I have been reading about Book Tastings in libraries and classrooms for a while, and this year, I decided to give it a try. I can’t even begin to list all of the blogs, tweets, and Pinterest pins that inspired me. Once I “sampled” all of the amazing book tastings of my PLN, I created my own. My gratitude to others for their inspiration is immeasurable.
My first step was to assemble my own menu for the event. So many fellow librarians and teachers created a variety of menus and I incorporated many of their ideas to create my own.
Next, I used the idea of a list of adjectives for the students to use. I loved this idea to support the students’ written work and discussions. I copied it two sided and placed it in a clear frame so everyone at the table could view it. I also created etiquette signs to remind them of what was expected.
Then, I very strategically chose five different genres for each table that I knew were not popular genres in the library. I also made sure the levels were on a continuum of reading levels as well as reflecting Black History Month. All of the books were arranged on a “silver platter.” I purchased these at the party store – they looked really expensive, but they weren’t.
Each table was set with red and white checked tablecloths and battery operated candles. This really helped build excitement when the students entered the café! I dressed in a chef’s hat, apron and red bow tie which also helped. (I was in an especially crafty mood, so I stenciled the name of the café on the apron.)
The one thing that I did that I didn’t see on other blogs was how to get this event started.
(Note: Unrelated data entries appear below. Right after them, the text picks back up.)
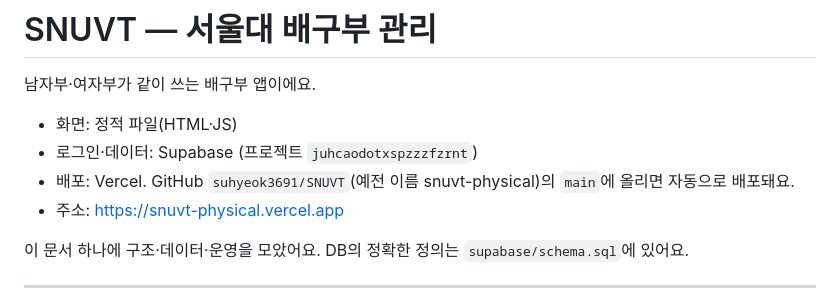
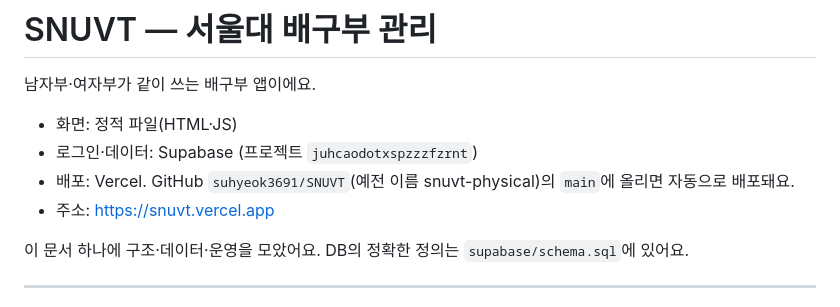
Before and after one commit to suhyeok3691/SNUVT, a Markdown page: README.md, the part around the change. Drawn GitHub-style.

```diff
--- a/README.md
+++ b/README.md
@@ -5,7 +5,7 @@
 - 화면: 정적 파일(HTML·JS)
 - 로그인·데이터: Supabase (프로젝트 `juhcaodotxspzzzfzrnt`)
 - 배포: Vercel. GitHub `suhyeok3691/SNUVT`(예전 이름 snuvt-physical)의 `main`에 올리면 자동으로 배포돼요.
-- 주소: https://snuvt-physical.vercel.app
+- 주소: https://snuvt.vercel.app
 
 이 문서 하나에 구조·데이터·운영을 모았어요. DB의 정확한 정의는 `supabase/schema.sql`에 있어요.
 
```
I created a power point slide show in Google drive to review genres, call numbers, reading book jackets/sleeves, and to set goals for the lesson. Before we started tasting, we reviewed how to summarize, evaluate, and collaborate. I shared with the students that I was more interested in them having meaningful discussions and I encouraged them not to focus on finishing.
Once the students began, I was in awe of their enjoyment and attention to task. My principal observed the lesson and here’s what he said:
“Every step of the restaurant was planned in detail–menus as activity and assessment, discussion as focus, books in different genres placed on tables that would entice the group of students at each table to explore across genres. The visuals, both on the table and on the Smartboard, and the rules listed in the room, clearly showed what each step was for the students. This allowed the students to focus on the books and not waste time confused about the structure of the activity.”’
I’m so glad I decided to do this! The students loved it, and most importantly, they were excited to try a new genre! Kids were excited about reading! I couldn’t ask for anything more!!
Here are just a few of the teachers/librarians who inspired me.
How to Host a Book Tasting with Jo Nase http://elementarylibrarian.com/podcast14/
Fiction Book Tasting http://mrsnthebookbug.blogspot.com/2014/02/fiction-book-tasting.html
Mrs. Lodge’s Library: “Book Tasting”
The Unquiet Librarian: Book Tasting posts
Barrow Media Center “Book Tasting”
Miss Liberry Teacher “Book Tasting”
Tree Frog Blog Book Tasting